Using embryonic wing scales, Professor Andrew Parker from the London's Natural History Museum was able to grow the wing of a blue morpho, a butterfly characterized by blue, metallic wings, in his lab.
Butterfly wings have lasting iridescence and this has stumped scientists for years. But with Parker's breakthrough work, the scientific community has gained deeper insight into what imparts such stunning appearances to butterfly wings.
"Conventional pigments work by absorbing some wavelengths of light and scattering others. But the wings of the blue morpho contain transparent structures that refract light in a way that gives it its vivid coloration," explained Parker.
By growing a blue morpho's wing, Parker hoped to find a way of recreating the structures in the butterfly's wing that act as tiny prisms and split light into different colors. In fact, butterfly wings are actually transparent. But these structures and prisms reflect light, and that's what makes butterfly wings appear rich in color.
Parker adds that not only do the structures reflect light to achieve breathtaking colors but they last a long time as well, citing the discovery of 49-million-year-old beetles (they have the same prism-like structures as butterflies) that are still the same color as when they had died.
However, these prism-like structures are hard to recreate even with advanced tools and technology available because they are simply far too intricate. Scientists realized that animals are naturally adept at creating these structures and this led Parker to trying to culture living cells that will grow on to become butterfly wings. The attempt took a few years but he and his colleagues have succeeded in replicating a butterfly wing from cultured living cells.
This is the first time that scientists have been able to recreate the structures in a lab setting and now are gearing up to expand the process, producing large enough quantities that can be utilized for commercial purposes.
If scientists were able to reproduce what allowed a beetle to retain its color for 49 million years, this opens up the possibility for paints that don't fade.
"This is only the beginning, but now that we understand the structure we could start to tweak it to get a different optical effect," said Parker. Butterfly genome can even be changed to specify what kind of colored cells has to be grown.

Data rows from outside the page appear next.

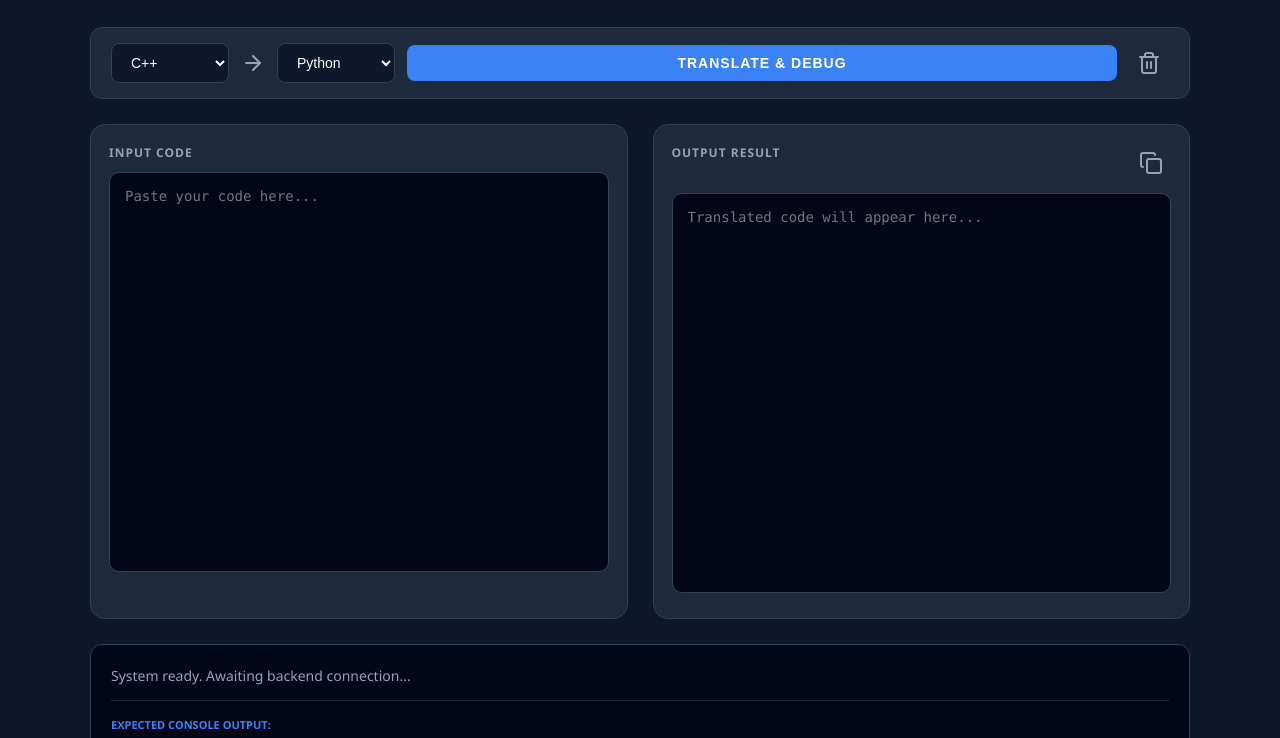
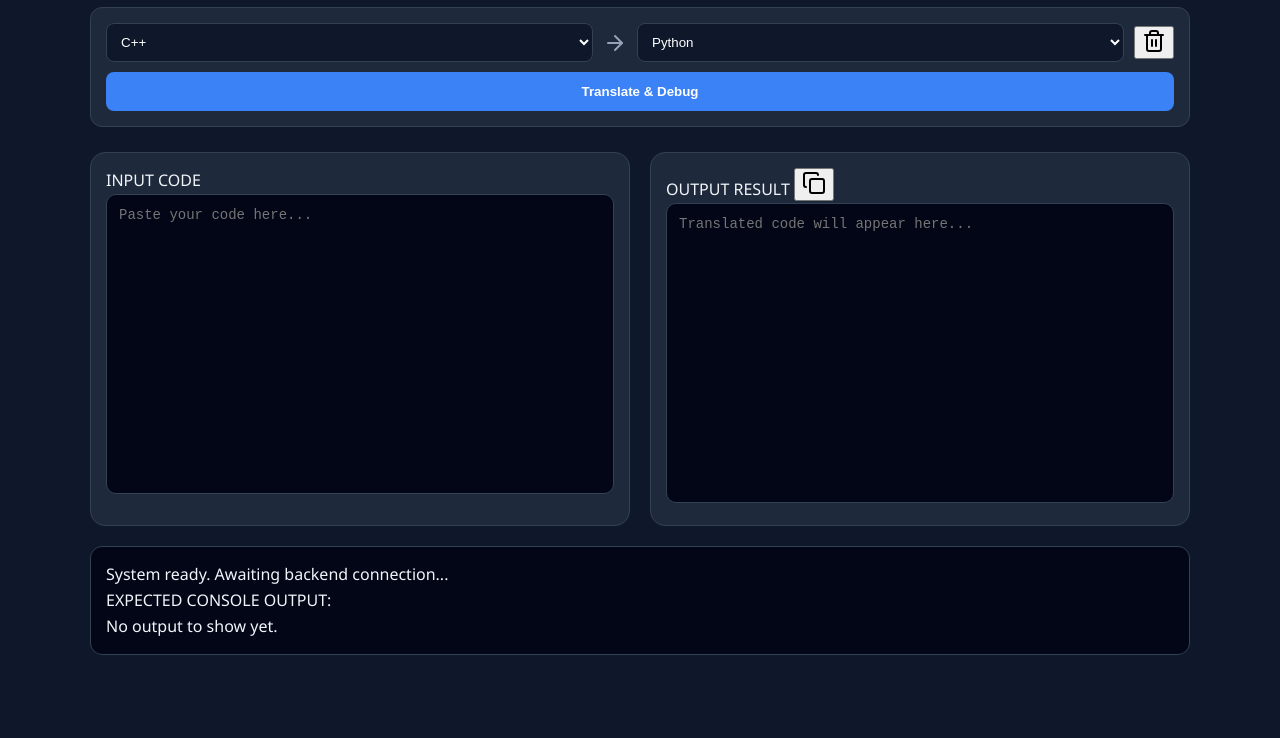
Before and after one commit to kiranyangal1718-ux/code-translator, a website: page index.html in a window 1280 px wide. Shown: the part 143-881 px from the top of the page. After the commit the page ends 818 px from the top, so only its background shows below. Drawn offline with nearby package versions, Linux system fonts and the light colour scheme.

Commit message:
Add files via upload

```diff
--- a/style.css
+++ b/style.css
@@ -13,32 +13,32 @@
     background-color: var(--bg-dark);
     color: var(--text-main);
     margin: 0;
-    padding: 20px;
+    padding: 10px; /* Reduced for mobile */
     line-height: 1.6;
 }
 
 .container {
     max-width: 1100px;
     margin: 0 auto;
+    padding: 10px;
 }
 
 header {
     text-align: center;
-    margin-bottom: 30px;
+    margin-bottom: 20px;
 }
 
-header h1 span {
-    color: var(--accent);
-    font-size: 0.8em;
-    vertical-align: top;
+header h1 {
+    font-size: 1.8rem; /* Scalable title */
 }
 
-/* Controls Section */
+/* Controls Section - Now wraps on mobile */
 .controls {
     display: flex;
-    gap: 12px;
+    flex-wrap: wrap; /* Allows items to drop to next line */
+    gap: 10px;
     background: var(--card-bg);
-    padding: 15px 20px;
+    padding: 15px;
     border-radius: 12px;
     margin-bottom: 25px;
     align-items: center;
@@ -49,126 +49,99 @@
     color: var(--text-dim);
 }
 
-select, button {
-    padding: 10px 15px;
-    border-radius: 8px;
+select {
+    flex: 1; /* Selects grow to fill space */
+    min-width: 120px;
+    padding: 10px;
     background: #0f172a;
     color: white;
     border: 1px solid var(--border);
-    cursor: pointer;
-    font-size: 14px;
-    transition: 0.3s;
-}
-
-select:hover, button:hover {
-    border-color: var(--accent);
+    border-radius: 8px;
 }
 
 #translateBtn {
     background: var(--accent);
+    color: white;
     border: none;
+    padding: 12px 20px;
+    border-radius: 8px;
     font-weight: bold;
-    flex-grow: 1;
-    text-transform: uppercase;
-    letter-spacing: 1px;
+    flex-basis: 100%; /* Button takes full width on small screens */
+    order: 4; /* Moves button to bottom of controls on mobile */
+    cursor: pointer;
 }
 
-#translateBtn:hover {
-    background: #2563eb;
-    transform: translateY(-1px);
-}
-
-#translateBtn:disabled {
-    background: #1e293b;
-    cursor: not-allowed;
-}
-
-/* Editor Grid */
+/* Editor Grid - Critical for Responsiveness */
 .editor-grid {
     display: grid;
-    grid-template-columns: 1fr 1fr;
-    gap: 25px;
+    grid-template-columns: 1fr 1fr; /* Desktop default */
+    gap: 20px;
 }
 
 .editor-container {
     background: var(--card-bg);
-    padding: 18px;
+    padding: 15px;
     border-radius: 15px;
     border: 1px solid var(--border);
 }
 
-.label-row {
-    display: flex;
-    justify-content: space-between;
-    margin-bottom: 10px;
-    font-size: 12px;
-    font-weight: bold;
-    color: var(--text-dim);
-    letter-spacing: 1px;
-}
-
 textarea {
     width: 100%;
-    height: 400px;
+    height: 300px; /* Adjusted height */
     background: #020617;
     color: var(--success);
     border: 1px solid var(--border);
     border-radius: 10px;
-    padding: 15px;
-    font-family: 'Fira Code', 'Consolas', monospace;
+    padding: 12px;
+    font-family: 'Fira Code', monospace;
     font-size: 14px;
     resize: none;
     box-sizing: border-box;
-    outline: none;
 }
 
-textarea:focus {
-    border-color: var(--accent);
-}
-
-/* System Report / Console */
+/* Console Section */
 .system-report {
-    margin-top: 25px;
+    margin-top: 20px;
     background: #020617;
     border-radius: 12px;
-    padding: 20px;
+    padding: 15px;
     border: 1px solid var(--border);
 }
 
-#debugConsole {
-    color: var(--text-dim);
-    font-size: 14px;
-    margin-bottom: 15px;
-    border-bottom: 1px solid #1e293b;
-    padding-bottom: 12px;
+/* --- MEDIA QUERIES (The Magic) --- */
+
+/* For Tablets (Screens smaller than 900px) */
+@media (max-width: 900px) {
+    .editor-grid {
+        grid-template-columns: 1fr; /* Stack editors vertically */
     }
 
-.output-label {
-    color: var(--accent);
-    font-size: 11px;
-    font-weight: bold;
-    margin-bottom: 8px;
+    textarea {
+        height: 250px; /* Slightly shorter for smaller screens */
+    }
 }
 
-#programOutput {
-    font-family: 'Consolas', monospace;
-    color: #e2e8f0;
-    white-space: pre-wrap;
-    background: #0f172a;
-    padding: 10px;
-    border-radius: 5px;
+/* For Mobile Phones (Screens smaller than 600px) */
+@media (max-width: 600px) {
+    body {
+        padding: 5px;
     }
 
-.icon-btn {
-    background: transparent;
-    border: none;
-    color: var(--text-dim);
-    display: flex;
-    align-items: center;
-    justify-content: center;
-    padding: 8px;
+    .controls {
+        flex-direction: column; /* Stack all controls vertically */
+        align-items: stretch;
     }
 
-.icon-btn:hover {
-    color: white;
+    .divider-icon {
+        display: none; /* Hide arrow on mobile to save space */
     }
+
+    header h1 {
+        font-size: 1.5rem;
+    }
+
+    #translateBtn {
+        font-size: 16px;
+        padding: 15px;
+    }
+}
```
Lines whose indentation alone changed are shown as unchanged.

Parker's work with the blue morpho wing was published in the Bioinspired, Biomimetic and Nanobiomaterials journal.